solar power system
Figure 1. Domestic solar power system.
Figure 2. How solar power is harnessed.
Figure 3. Direct-coupled solar power system.
Figure 4. Stand-alone system powering DC and AC loads.
Figure 5. Stand-alone hybrid system.
Figure 6. Grid-connected solar power system.
Figure 7. Grid-connected critical connected power system.
A solar power system is a system used to transform solar radiation directly into electricity. At the heart of a solar power system, also known as a photovoltaic (PV) system or solar electric system, are solar cells, which are interconnected to form solar modules (solar panels) and solar arrays.
The size and configuration of a system depend on its intended task. Modules and arrays can be used to charge batteries, operate motors, and to power any number of electrical loads. With the appropriate power conversion equipment, solar power systems can produce alternating current (AC) compatible with any conventional appliances, and can operate in parallel with, and interconnected to, the utility grid (see grid-connected system).

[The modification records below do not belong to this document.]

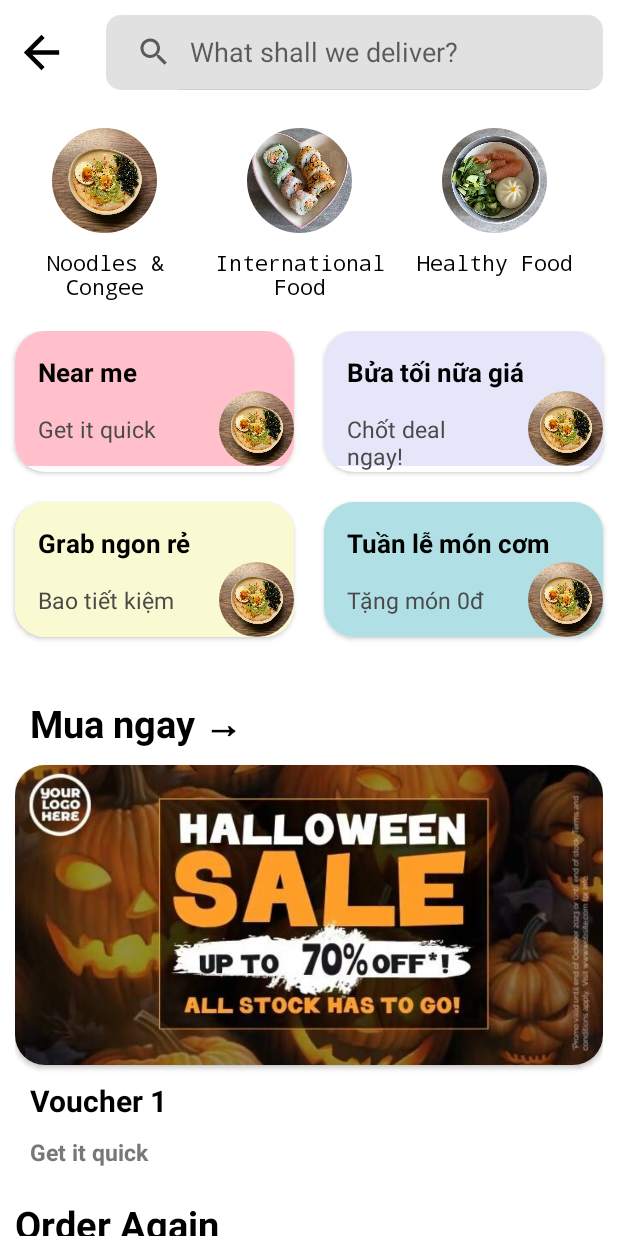
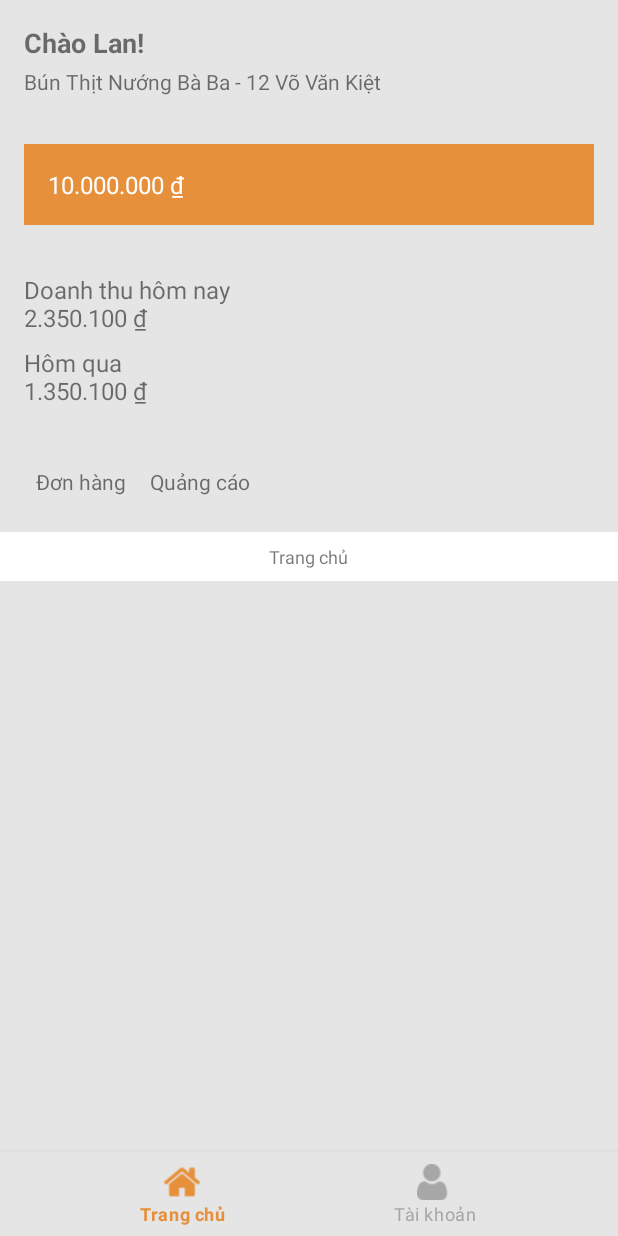
Before and after one commit to baoanhh7/Grab_App_Demo, an Android app: the screen it shows after launch (HomeActivity before the commit, StoreOwnerActivity after it), on a phone screen of 412 x 824 dp. Run offline under Robolectric (Android 15) with nearby library versions, the phone set to English and light mode, and no system bars.

Commit message:
update storeowner 1/7

```diff
--- /dev/null
+++ b/app/src/main/java/com/example/grab_demo/store_owner/activity/StoreOwnerActivity.java
@@ -0,0 +1,73 @@
+package com.example.grab_demo.store_owner.activity;
+
+import android.os.Bundle;
+import android.view.MenuItem;
+
+import androidx.annotation.NonNull;
+import androidx.appcompat.app.AppCompatActivity;
+import androidx.fragment.app.FragmentStatePagerAdapter;
+import androidx.viewpager.widget.ViewPager;
+
+import com.example.grab_demo.R;
+import com.example.grab_demo.store_owner.adapter.ViewPagerAdapter;
+import com.google.android.material.bottomnavigation.BottomNavigationView;
+
+public class StoreOwnerActivity extends AppCompatActivity {
+private ViewPager viewPager;
+private BottomNavigationView bottomNavigationView;
+    @Override
+    protected void onCreate(Bundle savedInstanceState) {
+        super.onCreate(savedInstanceState);
+        setContentView(R.layout.activity_home_store_owner);
+        addControls();
+    }
+
+    private void addControls() {
+        viewPager = findViewById(R.id.viewpager_StoreOwner);
+        bottomNavigationView = findViewById(R.id.BN_StoreOwner);
+        ViewPagerAdapter adapter = new ViewPagerAdapter(getSupportFragmentManager(), FragmentStatePagerAdapter.BEHAVIOR_RESUME_ONLY_CURRENT_FRAGMENT);
+        viewPager.setAdapter(adapter);
+
+        viewPager.addOnPageChangeListener(new ViewPager.OnPageChangeListener() {
+            @Override
+            public void onPageScrolled(int position, float positionOffset, int positionOffsetPixels) {
+                // Được gọi khi trang đang được cuộn
+                // Bạn có thể thực hiện các hành động khi trang đang được cuộn
+            }
+
+            @Override
+            public void onPageSelected(int position) {
+                // Được gọi khi trang mới đã được chọn
+                // Cập nhật trạng thái của BottomNavigationView dựa trên trang hiện tại của ViewPager
+                switch (position){
+                    case 0:
+                        bottomNavigationView.getMenu().findItem(R.id.menu_home_storeowner).setChecked(true);
+                        break;
+                    case 1:
+                        bottomNavigationView.getMenu().findItem(R.id.menu_taikhoan_storeowner).setChecked(true);
+                        break;
+                }
+            }
+
+            @Override
+            public void onPageScrollStateChanged(int state) {
+                // Được gọi khi trạng thái cuộn của trang thay đổi
+                // Bạn có thể thực hiện các hành động tùy chỉnh dựa trên trạng thái cuộn
+            }
+        });
+
+
+        bottomNavigationView.setOnNavigationItemSelectedListener(new BottomNavigationView.OnNavigationItemSelectedListener() {
+            @Override
+            public boolean onNavigationItemSelected(@NonNull MenuItem menuItem) {
+                int itemID =menuItem.getItemId();
+                if(itemID == R.id.menu_home_storeowner){
+                    viewPager.setCurrentItem(0);
+                }else if(itemID == R.id.menu_taikhoan_storeowner){
+                    viewPager.setCurrentItem(1);
+                }
+                return true;
+            }
+        });
+    }
+}
--- /dev/null
+++ b/app/src/main/java/com/example/grab_demo/store_owner/adapter/ViewPagerAdapter.java
@@ -0,0 +1,34 @@
+package com.example.grab_demo.store_owner.adapter;
+
+import androidx.annotation.NonNull;
+import androidx.fragment.app.Fragment;
+import androidx.fragment.app.FragmentManager;
+import androidx.fragment.app.FragmentStatePagerAdapter;
+
+import com.example.grab_demo.store_owner.fragment.HomeStoreOwnerFragment;
+import com.example.grab_demo.store_owner.fragment.TaiKhoanStoreOwnerFragment;
+
+public class ViewPagerAdapter extends FragmentStatePagerAdapter {
+    public ViewPagerAdapter(@NonNull FragmentManager fm, int behavior) {
+        super(fm, behavior);
+    }
+
+    @NonNull
+    @Override
+    public Fragment getItem(int position) {
+        switch (position)
+        {
+            case 0:
+                return new HomeStoreOwnerFragment();
+            case 1:
+                return new TaiKhoanStoreOwnerFragment();
+            default:
+                return new HomeStoreOwnerFragment();
+        }
+    }
+
+    @Override
+    public int getCount() {
+        return 2;
+    }
+}
--- /dev/null
+++ b/app/src/main/java/com/example/grab_demo/store_owner/fragment/HomeStoreOwnerFragment.java
@@ -0,0 +1,21 @@
+package com.example.grab_demo.store_owner.fragment;
+
+import android.os.Bundle;
+
+import androidx.fragment.app.Fragment;
+
+import android.view.LayoutInflater;
+import android.view.View;
+import android.view.ViewGroup;
+
+import com.example.grab_demo.R;
+
+
+public class HomeStoreOwnerFragment extends Fragment {
+    @Override
+    public View onCreateView(LayoutInflater inflater, ViewGroup container,
+                             Bundle savedInstanceState) {
+        // Inflate the layout for this fragment
+        return inflater.inflate(R.layout.fragment_home_store_owner, container, false);
+    }
+}
--- /dev/null
+++ b/app/src/main/java/com/example/grab_demo/store_owner/fragment/TaiKhoanStoreOwnerFragment.java
@@ -0,0 +1,58 @@
+package com.example.grab_demo.store_owner.fragment;
+
+import android.os.Bundle;
+
+import androidx.fragment.app.Fragment;
+
+import android.view.LayoutInflater;
+import android.view.View;
+import android.view.ViewGroup;
+import android.widget.Button;
+
+import com.example.grab_demo.R;
+
+
+public class TaiKhoanStoreOwnerFragment extends Fragment {
+    Button btnEditProfile ;
+    Button btnRegisterStore ;
+    Button btnLogout ;
+    View view;
+    @Override
+    public View onCreateView(LayoutInflater inflater, ViewGroup container,
+                             Bundle savedInstanceState) {
+        // Inflate the layout for this fragment
+        view = inflater.inflate(R.layout.fragment_tai_khoan_store_owner, container, false);
+        addControls();
+        addEvents();
+        return view;
+    }
+
+    private void addEvents() {
+        btnEditProfile.setOnClickListener(new View.OnClickListener() {
+            @Override
+            public void onClick(View v) {
+                // Xử lý sự kiện chỉnh sửa thông tin cá nhân
+            }
+        });
+
+        btnRegisterStore.setOnClickListener(new View.OnClickListener() {
+            @Override
+            public void onClick(View v) {
+                // Xử lý sự kiện đăng ký cửa hàng
+            }
+        });
+
+        btnLogout.setOnClickListener(new View.OnClickListener() {
+            @Override
+            public void onClick(View v) {
+                // Xử lý sự kiện đăng xuất
+            }
+        });
+    }
+
+    private void addControls() {
+        btnEditProfile = view.findViewById(R.id.btn_edit_profile_storeowner);
+        btnRegisterStore = view.findViewById(R.id.btn_register_store_storeowner);
+        btnLogout = view.findViewById(R.id.btn_logout_storeowner);
+    }
+}
--- /dev/null
+++ b/app/src/main/res/color/custom_color_navigation_storeowner.xml
@@ -0,0 +1,5 @@
+<?xml version="1.0" encoding="utf-8"?>
+<selector xmlns:android="http://schemas.android.com/apk/res/android">
+    <item android:color="@color/xamnhe" android:state_checked="false"/>
+    <item android:color="@color/cam" android:state_checked="true"/>
+</selector>
--- /dev/null
+++ b/app/src/main/res/layout/activity_home_store_owner.xml
@@ -0,0 +1,27 @@
+<?xml version="1.0" encoding="utf-8"?>
+<RelativeLayout xmlns:android="http://schemas.android.com/apk/res/android"
+    xmlns:tools="http://schemas.android.com/tools"
+    android:layout_width="match_parent"
+    android:layout_height="match_parent"
+    xmlns:app="http://schemas.android.com/apk/res-auto"
+    android:background="@color/xam"
+    android:orientation="vertical"
+    tools:context=".store_owner.activity.StoreOwnerActivity">
+
+    <androidx.viewpager.widget.ViewPager
+        android:id="@+id/viewpager_StoreOwner"
+        android:layout_width="match_parent"
+        android:layout_height="match_parent"
+        android:layout_above="@+id/BN_StoreOwner"
+        android:layout_marginBottom="1dp" />
+
+    <com.google.android.material.bottomnavigation.BottomNavigationView
+        android:id="@+id/BN_StoreOwner"
+        android:layout_width="match_parent"
+        android:layout_height="wrap_content"
+        android:layout_alignParentBottom="true"
+        android:background="@color/xam"
+        app:itemTextColor="@color/custom_color_navigation_storeowner"
+        app:itemIconTint="@color/custom_color_navigation_storeowner"
+        app:menu="@menu/menu_bn_storeowner"/>
+</RelativeLayout>
--- /dev/null
+++ b/app/src/main/res/layout/fragment_home_store_owner.xml
@@ -0,0 +1,162 @@
+<?xml version="1.0" encoding="utf-8"?>
+<FrameLayout xmlns:android="http://schemas.android.com/apk/res/android"
+    xmlns:tools="http://schemas.android.com/tools"
+    android:layout_width="match_parent"
+    android:layout_height="match_parent"
+    tools:context=".store_owner.fragment.HomeStoreOwnerFragment">
+
+    <!-- TODO: Update blank fragment layout -->
+    <LinearLayout
+        android:layout_width="match_parent"
+        android:layout_height="match_parent"
+        android:orientation="vertical">
+        <!-- Top Greeting Section -->
+        <LinearLayout
+            android:layout_width="match_parent"
+            android:layout_height="wrap_content"
+            android:orientation="vertical"
+            android:padding="16dp">
+
+            <TextView
+                android:id="@+id/tvGreeting"
+                android:layout_width="wrap_content"
+                android:layout_height="wrap_content"
+                android:text="Chào Lan!"
+                android:textSize="18sp"
+                android:textStyle="bold" />
+
+            <TextView
+                android:id="@+id/tvSubtitle"
+                android:layout_width="wrap_content"
+                android:layout_height="wrap_content"
+                android:layout_marginTop="4dp"
+                android:text="Bún Thịt Nướng Bà Ba - 12 Võ Văn Kiệt"
+                android:textSize="14sp" />
+        </LinearLayout>
+
+        <!-- Green Card with Amount -->
+        <LinearLayout
+            android:id="@+id/greenCard"
+            android:layout_width="match_parent"
+            android:layout_height="wrap_content"
+            android:layout_margin="16dp"
+            android:background="@color/cam"
+            android:orientation="horizontal"
+            android:padding="16dp">
+
+            <TextView
+                android:id="@+id/tvAmount"
+                android:layout_width="wrap_content"
+                android:layout_height="wrap_content"
+                android:text="10.000.000 ₫"
+                android:textColor="@android:color/white"
+                android:textSize="16sp" />
+        </LinearLayout>
+
+        <!-- Sales and QR Payments Section -->
+        <LinearLayout
+            android:id="@+id/salesQRPayments"
+            android:layout_width="match_parent"
+            android:layout_height="wrap_content"
+            android:orientation="vertical"
+            android:padding="16dp">
+
+            <TextView
+                android:id="@+id/tvSalesToday"
+                android:layout_width="wrap_content"
+                android:layout_height="wrap_content"
+                android:text="Doanh thu hôm nay\n2.350.100 ₫"
+                android:textSize="16sp" />
+
+            <TextView
+                android:id="@+id/tvQRPayments"
+                android:layout_width="wrap_content"
+                android:layout_height="wrap_content"
+                android:layout_marginTop="8dp"
+                android:text="Hôm qua\n1.350.100 ₫"
+                android:textSize="16sp" />
+        </LinearLayout>
+
+        <!-- Grid Layout for Buttons -->
+        <GridLayout
+            android:layout_width="match_parent"
+            android:layout_height="wrap_content"
+            android:layout_margin="16dp"
+            android:columnCount="4"
+            android:orientation="horizontal"
+            android:rowCount="2">
+
+            <!-- Button for Orders -->
+            <LinearLayout
+                android:layout_width="wrap_content"
+                android:layout_height="wrap_content"
+                android:gravity="center"
+                android:orientation="vertical"
+                android:padding="8dp">
+
+                <ImageView
+                    android:layout_width="wrap_content"
+                    android:layout_height="wrap_content" />
+
+                <TextView
+                    android:layout_width="wrap_content"
+                    android:layout_height="wrap_content"
+                    android:text="Đơn hàng"
+                    android:textSize="14sp" />
+            </LinearLayout>
+
+            <!-- Repeat for other buttons... -->
+            <!-- Example for "Quảng cáo" button -->
+            <LinearLayout
+                android:layout_width="wrap_content"
+                android:layout_height="wrap_content"
+                android:gravity="center"
+                android:orientation="vertical"
+                android:padding="8dp">
+
+                <ImageView
+                    android:layout_width="wrap_content"
+                    android:layout_height="wrap_content" />
+
+                <TextView
+                    android:layout_width="wrap_content"
+                    android:layout_height="wrap_content"
+                    android:text="Quảng cáo"
+                    android:textSize="14sp" />
+            </LinearLayout>
+
+            <!-- Add more buttons as needed... -->
+        </GridLayout>
+
+        <!-- Bottom Navigation -->
+        <LinearLayout
+            android:layout_width="match_parent"
+            android:layout_height="wrap_content"
+            android:background="@android:color/white"
+            android:orientation="horizontal"
+            android:padding="8dp">
+
+            <!-- Navigation buttons -->
+            <LinearLayout
+                android:layout_width="0dp"
+                android:layout_height="wrap_content"
+                android:layout_weight="1"
+                android:gravity="center"
+                android:orientation="vertical">
+
+                <ImageView
+                    android:layout_width="wrap_content"
+                    android:layout_height="wrap_content" />
+
+                <TextView
+                    android:layout_width="wrap_content"
+                    android:layout_height="wrap_content"
+                    android:text="Trang chủ"
+                    android:textSize="12sp" />
+            </LinearLayout>
+
+            <!-- Repeat for other navigation buttons... -->
+        </LinearLayout>
+    </LinearLayout>
+
+</FrameLayout>
--- /dev/null
+++ b/app/src/main/res/menu/menu_bn_storeowner.xml
@@ -0,0 +1,5 @@
+<?xml version="1.0" encoding="utf-8"?>
+<menu xmlns:android="http://schemas.android.com/apk/res/android">
+<item android:id="@+id/menu_home_storeowner" android:title="Trang chủ" android:icon="@drawable/home"/>
+    <item android:id="@+id/menu_taikhoan_storeowner" android:title="Tài khoản" android:icon="@drawable/user"/>
+</menu>
--- a/app/src/main/res/values/strings.xml
+++ b/app/src/main/res/values/strings.xml
@@ -1,3 +1,5 @@
 <resources>
     <string name="app_name">Grab_Demo</string>
+    <!-- TODO: Remove or change this placeholder text -->
+    <string name="hello_blank_fragment">Hello blank fragment</string>
 </resources>
```
Also changed, not shown: app/src/main/AndroidManifest.xml (+11 -11 lines), app/src/main/res/layout/fragment_tai_khoan_store_owner.xml (added, +70 -0 lines), app/src/main/res/values/colors.xml (+13 -0 lines), app/src/main/res/drawable/home.png (added), app/src/main/res/drawable/user.png (added).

Among the components of a complete solar power system may be a DC-AC power inverter, a battery bank, a system and battery controller, auxiliary energy sources, and sometimes the specified electrical load (appliances). In addition, an assortment of balance of system (BOS) hardware, including wiring, overcurrent, surge protection and disconnect devices, and other power processing equipment.
The two main types of solar power systems are stand-alone systems and grid-connected or utility-interactive systems.
Stand-alone solar power systems
These are designed to operate independent of the electric utility grid, and are generally designed and sized to supply certain DC and/or AC electrical loads. They may be powered by a solar array only, or may use wind, an engine-generator, or utility power as an auxiliary power source in what is called a solar-hybrid system.
The simplest type of stand-alone system is a direct-coupled system, where the DC output of a solar module or array is directly connected to a DC load (Figure 3).
Since there is no electrical energy storage (batteries) in direct-coupled systems, the load only operates during sunlight hours, making these designs suitable for common applications such as ventilation fans, water pumps, and small circulation pumps for solar thermal water heating systems. Matching the impedance of the electrical load to the maximum power output of the PV array is a critical part of designing well-performing direct-coupled system. For certain loads such as positive-displacement water pumps, a type of electronic DC-DC converter, called a maximum power point tracker (MPPT), is used between the array and load to help better utilize the available array maximum power output.
In many stand-alone solar power systems, batteries are used for energy storage. The following diagram is of a typical stand-alone system powering DC and AC loads (Figure 4).
This is how a typical solar hybrid system might be configured (Figure 5).
Grid-connected solar power systems
These are designed to operate in parallel with, and interconnected, with the electric utility grid (Figure 6). The primary component in grid-connected systems is the inverter, or power conditioning unit (PCU). The PCU converts the DC power produced by the solar array into AC power consistent with the voltage and power quality requirements of the utility grid, and automatically stops supplying power to the grid when the utility grid is not energized. A bi-directional interface is made between the solar power system AC output circuits and the electric utility network, typically at an on-site distribution panel or service entrance. This allows the AC power produced by the solar power system to either supply on-site electrical loads, or to back-feed the grid when the solar power system output is greater than the on-site load demand. At night and during other periods when the electrical loads are greater than the solar power system output, the balance of power required by the loads is received from the electric utility. This safety feature is required in all grid-connected systems, and ensures that the system will not continue to operate and feed back into the utility grid when the grid is down for service or repair.
Solar power systems are able to operate normally in grid-connected mode and still operate critical loads when utility service is disrupted, providing that battery storage is used. This type of system is popular for homeowners and small businesses where a critical backup power supply is required for critical loads such as refrigeration, water pumps, lighting, and other necessities. Under normal circumstances, the system operates in grid-connected mode, serving the on-site loads or sending excess power back onto the grid while keeping the battery fully charged. In the event the grid becomes de-energized, control circuitry in the inverter opens the connection with the utility through a bus transfer mechanism, and operates the inverter from the battery to supply power to the dedicated loads only. In this configuration, the critical loads must be supplied from a dedicated sub panel. The diagram below shows how a solar power system might be configured to operate normally in grid-connected mode and also power critical loads from a battery bank when the grid is de-energized.